Before the team at iFixit got to the systematic dismantling of the Pixel 2 XL, they took an X-ray of it and theorized that the dark rows of rectangles on either side of the screen were the squeeze sensors. Turns out, they were right as pressure sensitivity is achieved through a pair of flexible sensors on either side of the phone.
“The sensor consists of a flexible printed circuit board wrapped around both sides of a line of steel chunks, with strain gauges bridging the gaps between the metal bits.”
Those 14 little rectangles (seven each side) are a part of the squeeze sensors.
Strain gauges are resistors that can offer a varying range of resistance when stretched or compressed. There are two rows of strain gauges that run along a flexible separator. This design affords more sensitivity to stress than a single layer of gauges would.
In other words, varying amounts of pressure to the sensors create a much more granular fluctuation of resistance. This granularity comes in handy if engineers want to design different effects or functions dependent on the amount of pressure applied.

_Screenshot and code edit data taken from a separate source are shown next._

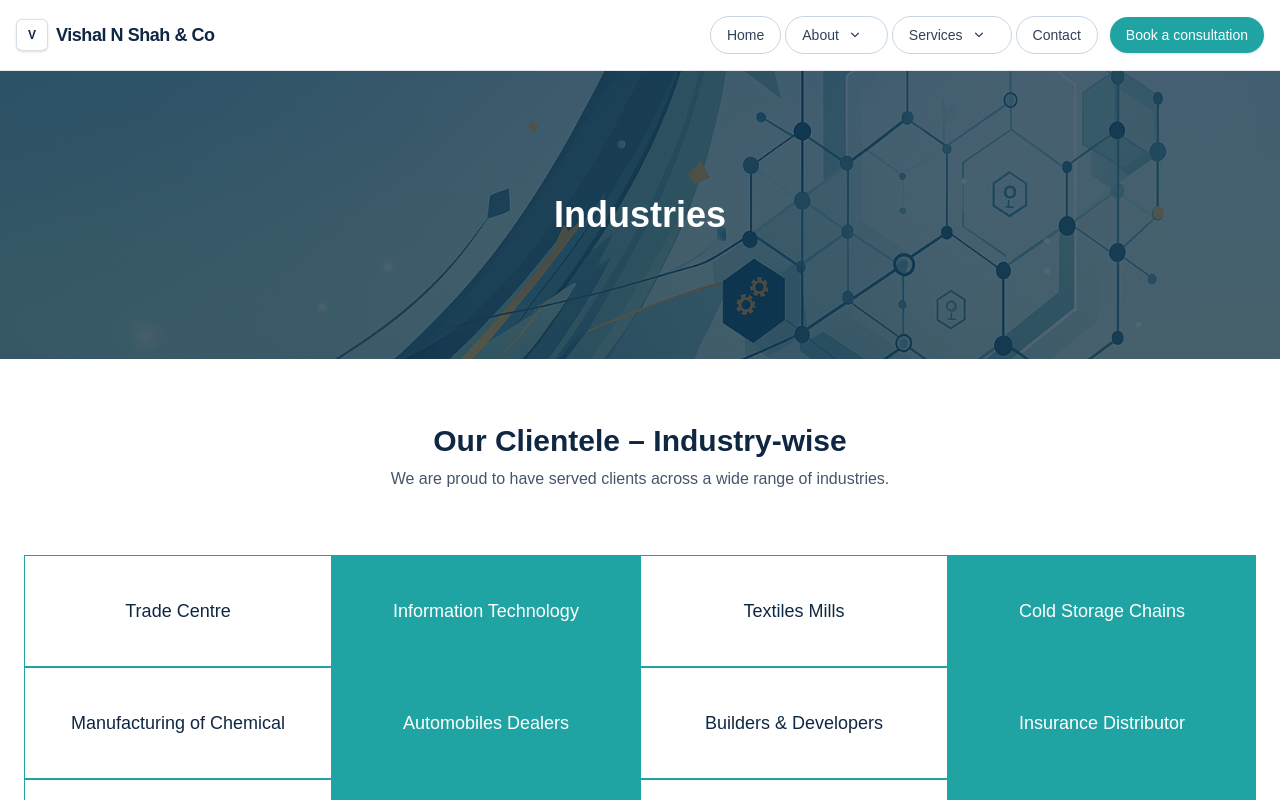
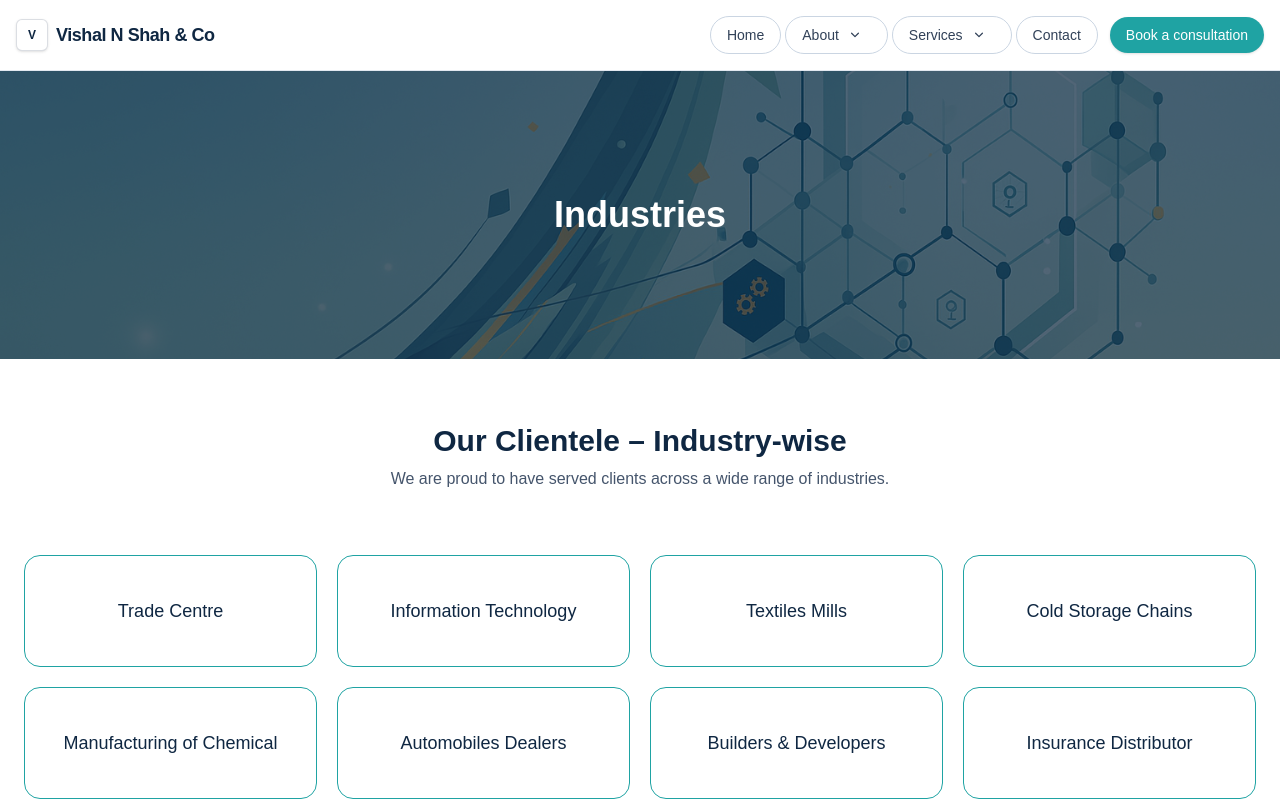
Before and after one commit to Sahilkukreja30/project_ca, a Next.js app: page /industry in a window 1280 px wide. Shown: the top 800 px of the page. Built offline with nearby package versions, Linux system fonts and the light colour scheme.

Commit message:
hover effect on industry cards

```diff
--- a/src/app/industry/page.js
+++ b/src/app/industry/page.js
@@ -50,19 +50,30 @@ export default function IndustryPage() {
 
       {/* Grid */}
       <section className="mx-auto max-w-7xl px-6 pb-20">
-        <div className="grid grid-cols-1 sm:grid-cols-2 md:grid-cols-3 lg:grid-cols-4">
+        <div className="grid grid-cols-1 sm:grid-cols-2 md:grid-cols-3 lg:grid-cols-4  gap-5">
           {industries.map((industry, index) => (
             <div
               key={index}
-              className={`flex items-center justify-center h-28 p-4 border border-[#1FA3A3] text-center text-lg font-medium transition duration-300 hover:scale-105 hover:shadow-md
-                ${index % 2 === 0 ? "bg-white text-[#0F2742]" : "bg-[#1FA3A3] text-white"}
+              className={`
+                relative flex items-center justify-center h-28 p-4 border cursor-pointer group
+                border-[#1FA3A3] rounded-2xl text-center text-lg font-medium bg-white text-[#0F2742]
+                shadow-none shadow-black/60 overflow-hidden
+                transition duration-500 ease-out
+                hover:shadow-xl
+                before:content-[''] before:absolute before:inset-0 before:bg-[#1fa3a3]
+                before:origin-left before:scale-x-0 before:transition-transform before:duration-500
+                hover:before:scale-x-100
               `}
             >
-              {industry}
+              <span className="relative z-10 transition-colors duration-500 group-hover:text-white">
+                {industry}
+              </span>
             </div>
           ))}
         </div>
       </section>
+
+
     </div>
   );
 }
```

The Pixel 2 XL’s squeeze functionality is currently limited to silencing incoming calls and activating Google Assistant. The only use of the strain gauges at the moment is as a setting to adjust the amount of pressure needed to register the squeeze. However, it seems that multiple functions could be programmed into the OS to take advantage of varying degrees of stress to the sensors.
Many of the components in the Pixel 2 XL are modular and can be replaced if needed, a big plus. The assembly is held together by only nine Phillips #00 screws although opening picks and a heat gun to loosen up adhesives are still a necessity.
On the downside, the battery is harder to remove than it was in previous models. It used to have a pull tab that made it easier to get out but now there is no tab and the battery is wedged in pretty tight. Plus, “the stubborn midframe and tight-fitting display cable covers make for more labor-intensive repairs.”
With regard to the pressure sensors, I would like to see Google come up with other ways to use them. They look to be way more versatile and deserve to be used as more than just a gimmicky alternative to a button.
As far as repairability goes, iFixit ranks the Pixel 2 XL a six out of 10. You could fix it yourself but unless you know what you are doing and have the right tools, you’d be better off letting a pro handle it.
Teardown images courtesy iFixit